Boxes everywhere. Boxes packed 22 months ago by the flood restoration company in a rushed effort to save what they could amid the significant water damage. I had no idea what had survived the flood, what memories had been saved and what had been lost.
Initially I was excited to finally be home after living in four different rentals these past 22 months. But then the overwhelm set it. All I could see were unending boxes with mystery contents and incomplete restoration projects on top of my typical work schedule. I had no idea where to start, what to do with it all and really just wanted to sit and feel sorry for myself.
When you feel completely overloaded, your mind has no more real estate and the only feeling left is overwhelm, how do you move forward? Where do you start?
This week I woke up and planned my counterattack to the chaos. I used the four best ways I know to declutter my mind and thereby declutter my house. It worked for me and I hope it works for you.
1) What’s most important right now?
When you feel confronted from all sides, that’s when your brain feels cluttered. Ignore the big picture for a moment and choose one small task that’s in line with what’s most important right now and do it. Focus on one thing at a time. When you on overload, multi-tasking leads to mulit-mistakes.
2) Find a friend
There are certain episodes in your life that you’re not meant to experience alone. Make sure you reach out to someone for a shoulder, some wisdom or to share a laugh.
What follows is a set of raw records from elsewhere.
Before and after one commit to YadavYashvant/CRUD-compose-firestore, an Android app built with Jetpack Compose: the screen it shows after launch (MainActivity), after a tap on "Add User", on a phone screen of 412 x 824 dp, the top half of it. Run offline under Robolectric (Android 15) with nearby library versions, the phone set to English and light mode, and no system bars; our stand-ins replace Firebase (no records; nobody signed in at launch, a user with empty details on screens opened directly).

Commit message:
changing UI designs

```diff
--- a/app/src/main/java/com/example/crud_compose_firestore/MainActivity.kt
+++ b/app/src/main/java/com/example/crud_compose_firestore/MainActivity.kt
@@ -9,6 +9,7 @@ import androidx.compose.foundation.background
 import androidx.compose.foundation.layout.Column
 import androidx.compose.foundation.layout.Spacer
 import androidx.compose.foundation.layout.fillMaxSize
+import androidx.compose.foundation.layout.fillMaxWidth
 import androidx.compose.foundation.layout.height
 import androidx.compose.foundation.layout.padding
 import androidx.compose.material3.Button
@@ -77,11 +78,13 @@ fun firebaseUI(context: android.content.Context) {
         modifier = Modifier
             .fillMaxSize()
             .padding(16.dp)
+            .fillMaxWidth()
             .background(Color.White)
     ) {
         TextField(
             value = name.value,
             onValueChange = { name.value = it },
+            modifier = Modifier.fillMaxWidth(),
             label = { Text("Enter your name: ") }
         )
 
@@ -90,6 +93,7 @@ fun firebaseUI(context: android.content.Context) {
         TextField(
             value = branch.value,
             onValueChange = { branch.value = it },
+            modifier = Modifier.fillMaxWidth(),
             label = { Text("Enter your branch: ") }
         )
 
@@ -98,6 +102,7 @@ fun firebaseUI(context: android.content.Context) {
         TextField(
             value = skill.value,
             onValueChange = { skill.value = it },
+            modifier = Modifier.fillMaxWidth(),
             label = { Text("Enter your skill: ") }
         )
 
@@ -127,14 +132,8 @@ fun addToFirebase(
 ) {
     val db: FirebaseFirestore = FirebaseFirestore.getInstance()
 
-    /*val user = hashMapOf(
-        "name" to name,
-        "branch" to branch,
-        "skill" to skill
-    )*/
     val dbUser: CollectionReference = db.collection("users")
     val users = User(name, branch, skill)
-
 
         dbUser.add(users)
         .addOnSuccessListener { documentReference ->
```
Yes you can always find humor even in the toughest of times. The situation doesn’t feel fun or funny, but smile anyway. It could always be worse. Put on a goofy hat and move forward with the best attitude you can muster. When my friend and professional organizer Cecilee came over, I could hear the angels begin to angels sing!
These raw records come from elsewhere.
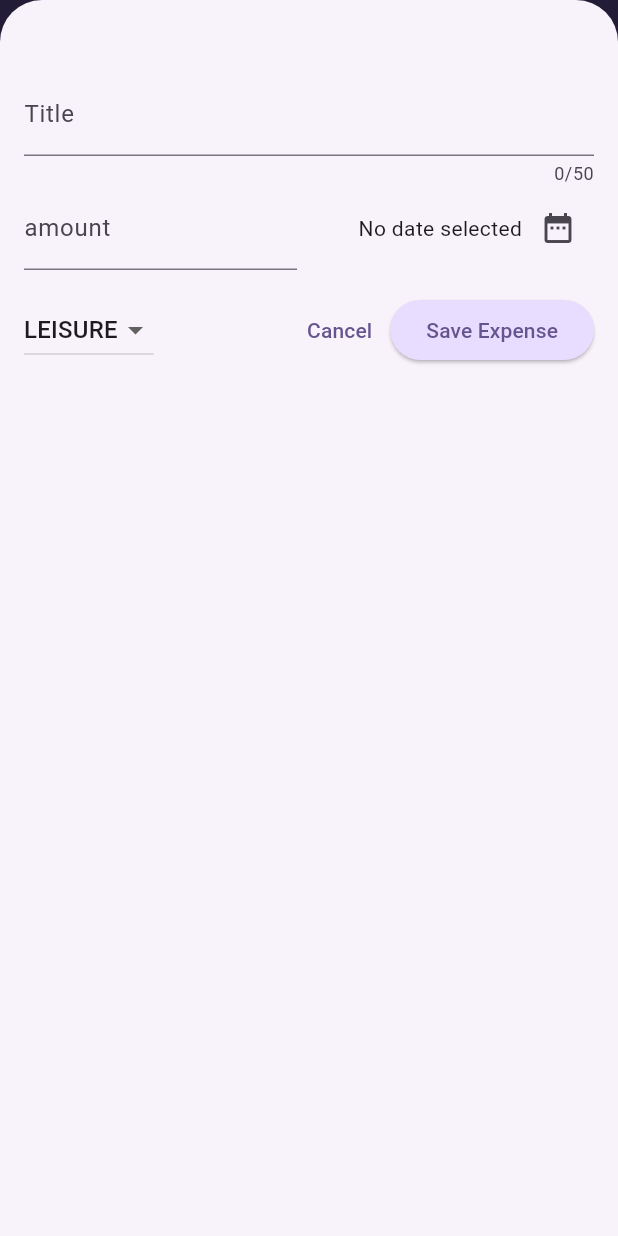
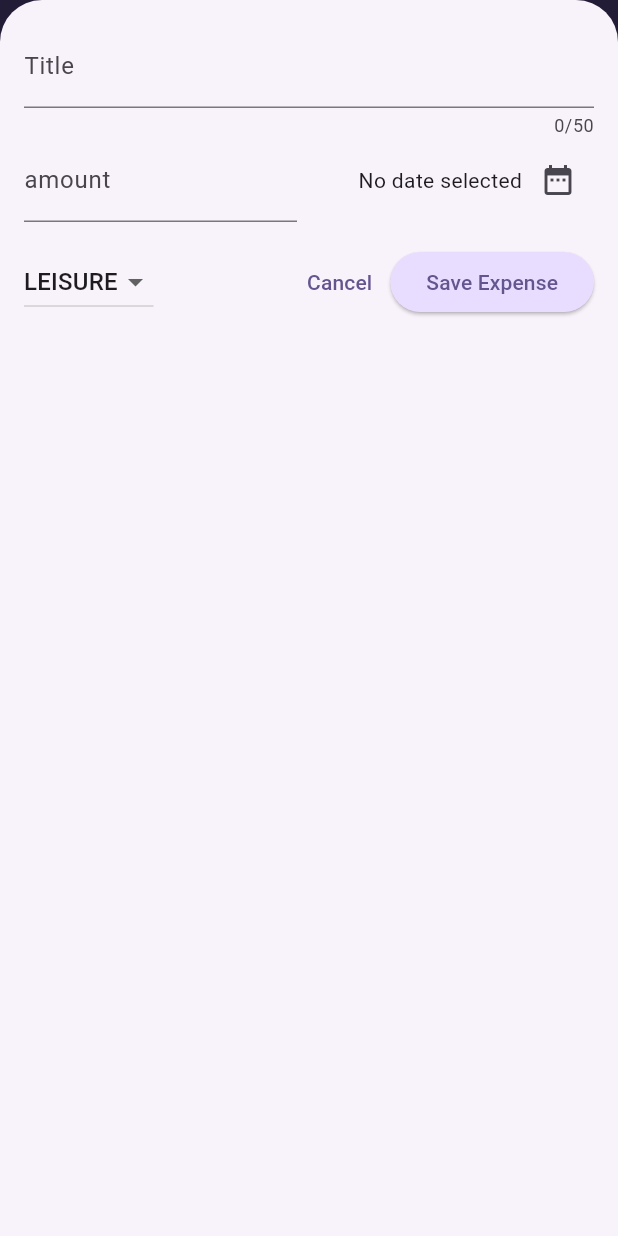
Before and after one commit to trinhtienquang/Flutter_tutorial, a Flutter app: the screen it shows after launch, after a tap on the "add" icon, on a phone screen of 412 x 824 dp. Run offline on Flutter 3.47's test engine with Material 3 defaults, Android fonts, the phone set to English and light mode, and no system bars; our stand-ins replace animated_text_kit, dio, geolocator, google_fonts; missing offline and left inert: confirm_dialog, face_camera.

Commit message:
resposive & adaptive user

```diff
--- a/expense_tracker/lib/widgets/expenses.dart
+++ b/expense_tracker/lib/widgets/expenses.dart
@@ -29,6 +29,7 @@ class _ExpensesState extends State<Expenses> {
 
   void _openAddExpenseOverlay() {
     showModalBottomSheet(
+      useSafeArea: true,
       isScrollControlled: true,
       context: context,
       builder: (ctx) => NewExpense(onAddExpense: _addExpense),
@@ -65,6 +66,8 @@ class _ExpensesState extends State<Expenses> {
 
   @override
   Widget build(BuildContext context) {
+    final width = MediaQuery.of(context).size.width;
+
     Widget mainContent = Center(
       child: Text('No expenses found. Start adding somthing'),
     );
@@ -83,12 +86,20 @@ class _ExpensesState extends State<Expenses> {
           IconButton(onPressed: _openAddExpenseOverlay, icon: Icon(Icons.add)),
         ],
       ),
-      body: Column(
-        children: [
-          Chart(expenses: _registeredExpenses),
-          Expanded(child: mainContent),
-        ],
-      ),
+      body:
+          width < 600
+              ? Column(
+                children: [
+                  Chart(expenses: _registeredExpenses),
+                  Expanded(child: mainContent),
+                ],
+              )
+              : Row(
+                children: [
+                  Expanded(child: Chart(expenses: _registeredExpenses)),
+                  Expanded(child: mainContent),
+                ],
+              ),
     );
   }
 }
--- a/expense_tracker/lib/widgets/new_expense.dart
+++ b/expense_tracker/lib/widgets/new_expense.dart
@@ -1,3 +1,6 @@
+import 'dart:io';
+
+import 'package:flutter/cupertino.dart';
 import 'package:flutter/material.dart';
 import 'package:expense_tracker/models/expense.dart';
 
@@ -30,15 +33,27 @@ class _NewExpenseState extends State<NewExpense> {
     });
   }
 
-  void _submitExpenseData() {
-    final enteredAmount = double.tryParse(
-      _amountController.text,
-    ); //tryParse('hello') => null
-
-    if (_titleController.text.trim().isEmpty ||
-        enteredAmount == null ||
-        enteredAmount <= 0 ||
-        _selectedDate == null) {
+  void _showDialog() {
+    if (!Platform.isAndroid) {
+      showCupertinoDialog(
+        context: context,
+        builder:
+            (ctx) => CupertinoAlertDialog(
+              title: Text('Invalid input'),
+              content: Text(
+                'Please make sure a valid title, amount, date and ctegory was entered.',
+              ),
+              actions: [
+                TextButton(
+                  onPressed: () {
+                    Navigator.pop(ctx);
+                  },
+                  child: Text('OKay'),
+                ),
+              ],
+            ),
+      );
+    }
     showDialog(
       context: context,
       builder:
@@ -57,6 +72,18 @@ class _NewExpenseState extends State<NewExpense> {
             ],
           ),
     );
+  }
+
+  void _submitExpenseData() {
+    final enteredAmount = double.tryParse(
+      _amountController.text,
+    ); //tryParse('hello') => null
+
+    if (_titleController.text.trim().isEmpty ||
+        enteredAmount == null ||
+        enteredAmount <= 0 ||
+        _selectedDate == null) {
+      _showDialog();
       return;
     }
 
@@ -80,8 +107,12 @@ class _NewExpenseState extends State<NewExpense> {
 
   @override
   Widget build(BuildContext context) {
-    return Padding(
-      padding: EdgeInsets.fromLTRB(16, 48, 16, 16),
+    final keyboardSpace = MediaQuery.of(context).viewInsets.bottom;
+    return SizedBox(
+      height: double.infinity,
+      child: SingleChildScrollView(
+        child: Padding(
+          padding: EdgeInsets.fromLTRB(16, 16, 16, keyboardSpace + 16),
           child: Column(
             children: [
               TextField(
@@ -94,7 +125,9 @@ class _NewExpenseState extends State<NewExpense> {
                   Expanded(
                     child: TextField(
                       controller: _amountController,
-                  keyboardType: TextInputType.numberWithOptions(decimal: true),
+                      keyboardType: TextInputType.numberWithOptions(
+                        decimal: true,
+                      ),
                       decoration: InputDecoration(
                         prefixText: '\$ ',
                         label: Text('amount'),
@@ -159,6 +192,8 @@ class _NewExpenseState extends State<NewExpense> {
               ),
             ],
           ),
+        ),
+      ),
     );
   }
 }
```
Lines whose indentation alone changed are shown as unchanged.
3) Curb the ADD
Distractions, notifications, deliveries, text messages will always be there. Turn off everything. Don’t let anything within your control steal your attention.
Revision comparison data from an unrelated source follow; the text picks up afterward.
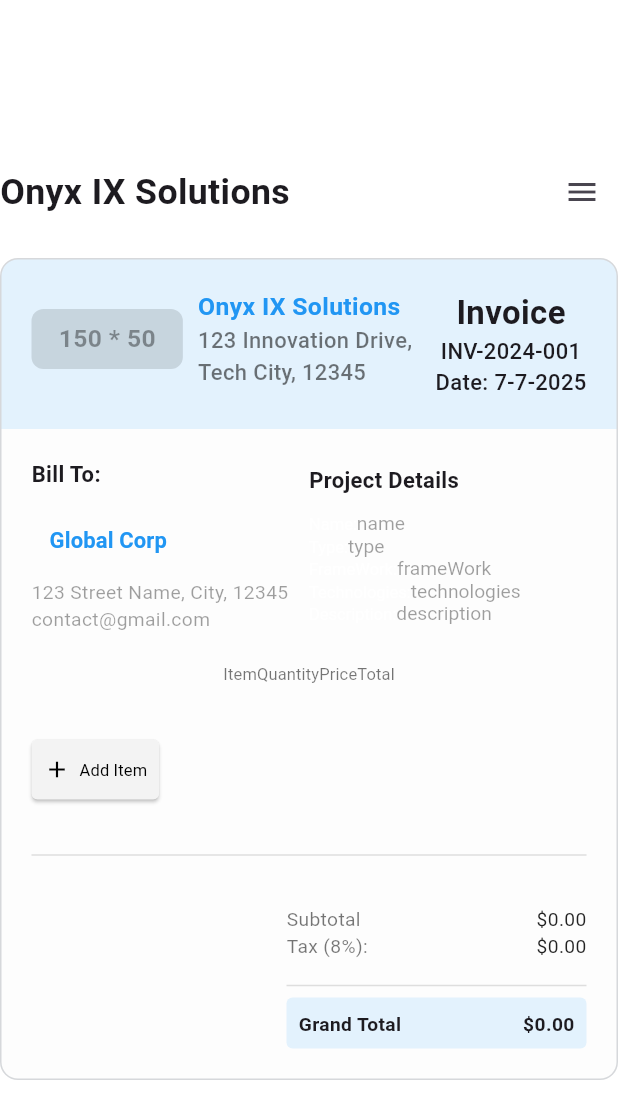
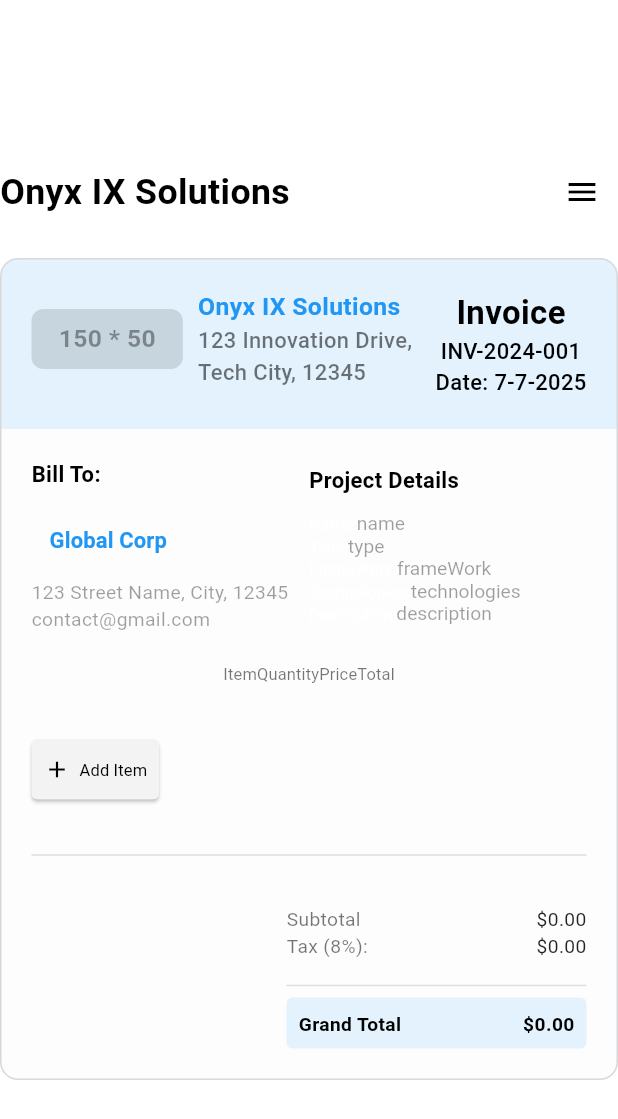
Before and after one commit to omerbanaemh/print_ready_invoice, a Flutter app: the screen it shows after launch, on a phone screen of 412 x 824 dp. Shown: the top 1119 px of the screen. Run offline on Flutter 3.47's test engine with Material 3 defaults, Android fonts, the phone set to English and light mode, and no system bars; drawn by our look-alikes of flutter_form_builder; our stand-ins replace adaptive_theme, bloc, flutter_bloc, form_builder_validators, pdf, printing.

Commit message:
feat: enhance theme management with updated text styles and button themes

```diff
--- a/lib/core/utils/app_styles.dart
+++ b/lib/core/utils/app_styles.dart
@@ -19,13 +19,6 @@ abstract class AppStyles {
     );
   }
 
-  static TextStyle styleRegular16(context) {
-    return TextStyle(
-      // color: Colors.black,
-      fontSize: getResponsiveFontSize(context, fontSize: 16),
-      fontWeight: FontWeight.w400,
-    );
-  }
 
   // Medium
   static TextStyle styleMedium16(BuildContext context) {
@@ -36,13 +29,6 @@ abstract class AppStyles {
     );
   }
 
-  static TextStyle styleMedium20(BuildContext context) {
-    return TextStyle(
-      // color: Colors.black,
-      fontSize: getResponsiveFontSize(context, fontSize: 20),
-      fontWeight: FontWeight.w500,
-    );
-  }
 
   // SemiBold
   static TextStyle styleSemiBold14(BuildContext context) {
@@ -94,14 +80,6 @@ abstract class AppStyles {
     );
   }
 
-  // Bold
-  static TextStyle styleBold16(BuildContext context) {
-    return TextStyle(
-      // color: Colors.black,
-      fontSize: getResponsiveFontSize(context, fontSize: 16),
-      fontWeight: FontWeight.w700,
-    );
-  }
 }
 
 // sacleFactor
--- a/lib/core/utils/app_them.dart
+++ b/lib/core/utils/app_them.dart
@@ -1,15 +1,90 @@
 import 'package:flutter/material.dart';
+import 'package:print_ready_invoice/core/utils/app_styles.dart';
 
 class AppTheme {
   static ThemeData lightTheme(BuildContext context) {
     return ThemeData(
+      primaryColor: Colors.white,
       scaffoldBackgroundColor: Colors.white,
+
+
+        textTheme: TextTheme(
+        // displayLarge: AppStyles.styleMedium16(context),
+        // displayMedium: AppStyles.styleMedium16(context),
+        // bodyLarge: AppStyles.styleMedium16(context),
+        // labelLarge: AppStyles.styleMedium16(context),
+        // bodySmall: AppStyles.styleMedium16(context),
+        //Regular
+        titleLarge: AppStyles.styleRegular12(context),
+        bodyMedium: AppStyles.styleRegular14(context),
+
+        //medume
+        labelMedium: AppStyles.styleMedium16(context),
+
+
+
+        ),
+
+
+
+      colorScheme: const ColorScheme.light(
+        primary: Colors.white,
+        secondary: Colors.white,
+        surface: Colors.white,
+        background: Colors.white,
+        error: Colors.white,
+      ),
+
+
+        elevatedButtonTheme: ElevatedButtonThemeData(
+        style: ElevatedButton.styleFrom(
+          backgroundColor: Colors.grey,
+          foregroundColor: Colors.amber
+        ),),
     );
   }
 
   static ThemeData darkTheme(BuildContext context) {
     return ThemeData(
-      scaffoldBackgroundColor: Colors.black54,
+      primaryColor: Colors.black54,
+      scaffoldBackgroundColor: Colors.black,
+
+
+        textTheme: TextTheme(
+          //Regular
+        titleLarge: AppStyles.styleRegular12(context).copyWith(color: Colors.white),
+        bodyMedium: AppStyles.styleRegular14(context).copyWith(color: Colors.white),
+
+        //medume
+        labelMedium: AppStyles.styleMedium16(context).copyWith(color: Colors.white),
+
+
+        displayLarge: AppStyles.styleMedium16(context).copyWith(color: Colors.white),
+        displayMedium: AppStyles.styleMedium16(context).copyWith(color: Colors.white),
+        bodyLarge: AppStyles.styleMedium16(context).copyWith(color: Colors.white),
+        labelLarge: AppStyles.styleMedium16(context).copyWith(color: Colors.white),
+        bodySmall: AppStyles.styleMedium16(context).copyWith(color: Colors.white),
+
+        ),
+
+
+
+        colorScheme: const ColorScheme.light(
+        primary: Colors.grey,
+        secondary: Colors.black45,
+        surface: Colors.black54,
+        background: Colors.black54,
+        error: Colors.black54,
+      ),
+
+
+      elevatedButtonTheme: ElevatedButtonThemeData(
+        style: ElevatedButton.styleFrom(
+          backgroundColor: Colors.grey,
+          foregroundColor: Colors.amber
+        )
+
+      )
     );
   }
 }
```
4) Open your journal
The most powerful anecdote to my chaos was getting the thoughts out of my head and onto paper. Since my mind had turned into a bad neighborhood, I needed to get the clutter out of my head and into my journal. It’s a way to reboot my brain. Journaling has been proven to boost mindfulness, memory and communication skills— all of which were alluding me from the moment I got back in the house. This was my brain drain. All the ugly, whiny, confused thoughts poured out and the muddy waters start to clear.
Journaling is a chance to organize your thoughts and make sense of the chaos. You free up space in your brain and start to think more clearly.
I also benefited from the journal gratitude prompt which helped me look at my situaiton through a different lens. Instead of boxes, I saw abundance. Instead of annoying things to deal with, I saw the people helping me.
The journal helped me turn from negaitivity and a pity party to peace and producitivity.
If you are facing an all consuming challenge, I know the last thing you feel you have time to for is to stop and journal. I hear it all the time, I will start the journal once I have time! But it is exactly in those moments that you need it most and the benefits will be the greatest. So take 10 minutes, pull out your journal, and see how you feel after giving your mind that outlet. What do you have to lose?